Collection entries
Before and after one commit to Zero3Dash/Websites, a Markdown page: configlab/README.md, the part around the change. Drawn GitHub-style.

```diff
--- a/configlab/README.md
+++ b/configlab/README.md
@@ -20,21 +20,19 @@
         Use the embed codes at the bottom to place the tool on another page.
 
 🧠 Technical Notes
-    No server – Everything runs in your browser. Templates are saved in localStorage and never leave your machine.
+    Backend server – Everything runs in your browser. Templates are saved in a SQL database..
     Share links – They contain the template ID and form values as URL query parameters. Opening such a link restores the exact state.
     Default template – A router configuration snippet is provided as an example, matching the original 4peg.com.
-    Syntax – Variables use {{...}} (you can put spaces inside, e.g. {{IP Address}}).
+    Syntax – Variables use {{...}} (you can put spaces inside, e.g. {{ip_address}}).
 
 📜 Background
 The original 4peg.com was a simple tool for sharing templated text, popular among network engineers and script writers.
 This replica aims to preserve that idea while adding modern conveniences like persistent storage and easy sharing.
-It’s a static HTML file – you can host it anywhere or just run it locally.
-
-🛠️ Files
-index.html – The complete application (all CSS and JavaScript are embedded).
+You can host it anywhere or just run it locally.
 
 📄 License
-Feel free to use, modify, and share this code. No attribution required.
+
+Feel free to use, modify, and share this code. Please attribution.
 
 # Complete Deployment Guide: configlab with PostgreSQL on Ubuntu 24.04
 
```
---
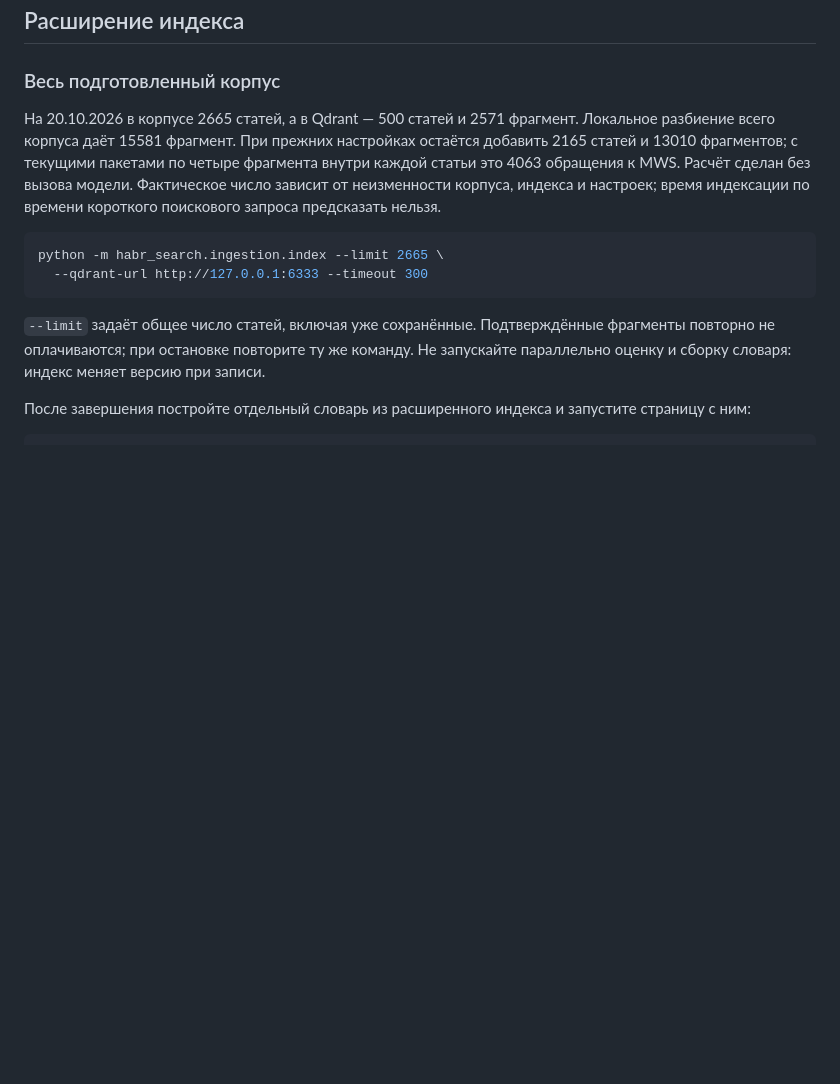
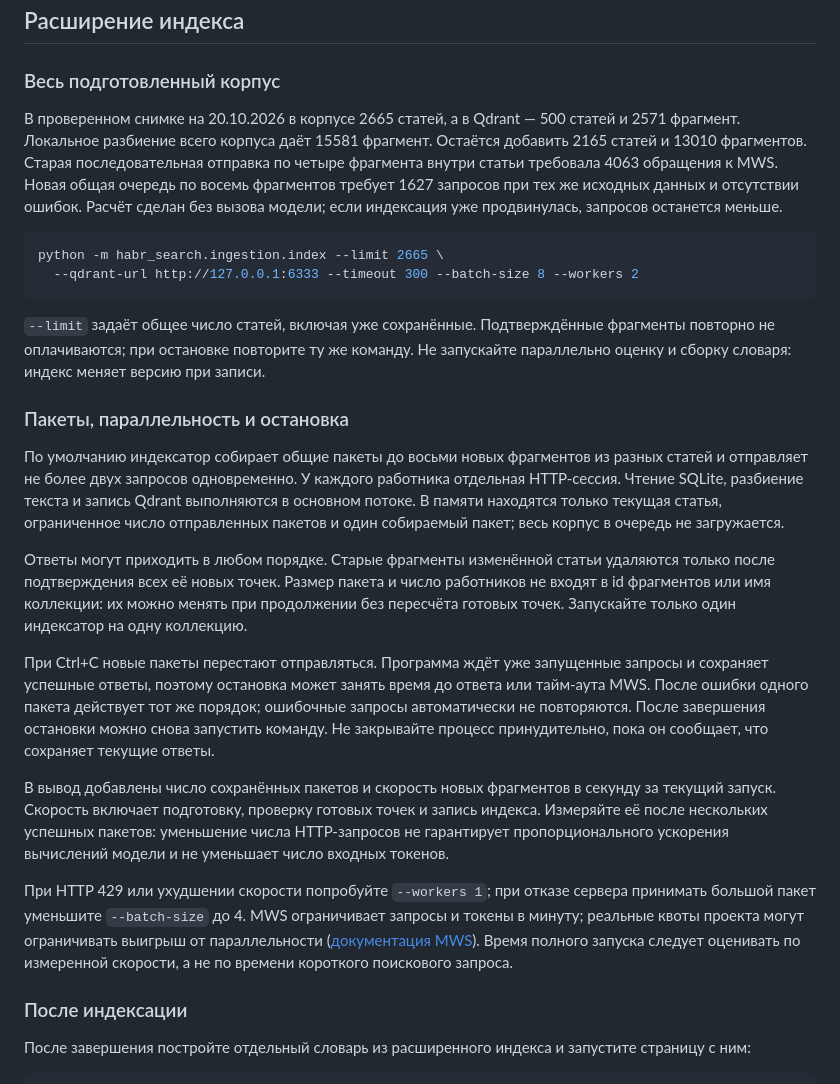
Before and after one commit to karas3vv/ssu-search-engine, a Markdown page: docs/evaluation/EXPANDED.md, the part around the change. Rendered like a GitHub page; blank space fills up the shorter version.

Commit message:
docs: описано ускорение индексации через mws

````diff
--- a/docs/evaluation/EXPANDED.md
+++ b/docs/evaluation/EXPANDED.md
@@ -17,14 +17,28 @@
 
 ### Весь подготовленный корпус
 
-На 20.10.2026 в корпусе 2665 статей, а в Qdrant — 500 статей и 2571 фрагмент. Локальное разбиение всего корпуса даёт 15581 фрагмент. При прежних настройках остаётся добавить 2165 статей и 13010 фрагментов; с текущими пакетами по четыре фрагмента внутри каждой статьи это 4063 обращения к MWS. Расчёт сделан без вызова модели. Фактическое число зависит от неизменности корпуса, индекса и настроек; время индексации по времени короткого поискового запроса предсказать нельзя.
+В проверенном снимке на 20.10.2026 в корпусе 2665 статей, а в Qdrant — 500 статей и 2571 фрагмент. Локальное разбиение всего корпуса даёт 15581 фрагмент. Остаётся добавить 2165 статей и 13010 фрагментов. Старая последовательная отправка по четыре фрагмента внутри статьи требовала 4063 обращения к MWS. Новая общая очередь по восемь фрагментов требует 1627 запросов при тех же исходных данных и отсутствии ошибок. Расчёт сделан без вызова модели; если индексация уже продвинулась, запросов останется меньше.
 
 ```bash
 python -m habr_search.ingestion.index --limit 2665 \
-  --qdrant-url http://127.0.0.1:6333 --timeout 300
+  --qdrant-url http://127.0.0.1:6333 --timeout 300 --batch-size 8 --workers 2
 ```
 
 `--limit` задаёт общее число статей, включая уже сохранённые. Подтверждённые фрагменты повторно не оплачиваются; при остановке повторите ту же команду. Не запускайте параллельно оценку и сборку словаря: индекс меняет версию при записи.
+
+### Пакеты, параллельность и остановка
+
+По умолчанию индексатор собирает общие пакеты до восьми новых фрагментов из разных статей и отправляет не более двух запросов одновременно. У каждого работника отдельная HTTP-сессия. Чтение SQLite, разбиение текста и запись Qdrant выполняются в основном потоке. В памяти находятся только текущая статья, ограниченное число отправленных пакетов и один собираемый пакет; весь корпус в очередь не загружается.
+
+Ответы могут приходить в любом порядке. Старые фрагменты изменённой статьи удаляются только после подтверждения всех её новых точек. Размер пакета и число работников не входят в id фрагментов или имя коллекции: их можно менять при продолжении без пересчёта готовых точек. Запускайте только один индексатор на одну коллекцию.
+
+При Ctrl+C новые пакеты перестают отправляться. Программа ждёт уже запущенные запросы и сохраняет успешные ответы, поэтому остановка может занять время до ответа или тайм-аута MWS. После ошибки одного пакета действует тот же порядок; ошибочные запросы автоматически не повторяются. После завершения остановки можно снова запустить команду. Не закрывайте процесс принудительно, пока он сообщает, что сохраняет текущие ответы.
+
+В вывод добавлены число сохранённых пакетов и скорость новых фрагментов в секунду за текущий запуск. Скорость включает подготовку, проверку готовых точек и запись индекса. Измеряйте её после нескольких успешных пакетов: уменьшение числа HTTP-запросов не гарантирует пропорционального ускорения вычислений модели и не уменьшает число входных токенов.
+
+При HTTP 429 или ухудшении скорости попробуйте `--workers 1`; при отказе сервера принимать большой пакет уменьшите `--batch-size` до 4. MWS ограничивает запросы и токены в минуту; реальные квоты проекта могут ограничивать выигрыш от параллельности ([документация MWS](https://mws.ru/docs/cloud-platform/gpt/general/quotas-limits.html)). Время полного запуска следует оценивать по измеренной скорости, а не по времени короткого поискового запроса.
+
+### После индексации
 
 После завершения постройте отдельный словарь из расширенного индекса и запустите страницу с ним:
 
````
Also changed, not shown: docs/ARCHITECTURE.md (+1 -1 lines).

ACTIVITY = For the word "README", count the lines of the data that contain it and report only the total.

SOLVED PROBLEM = 3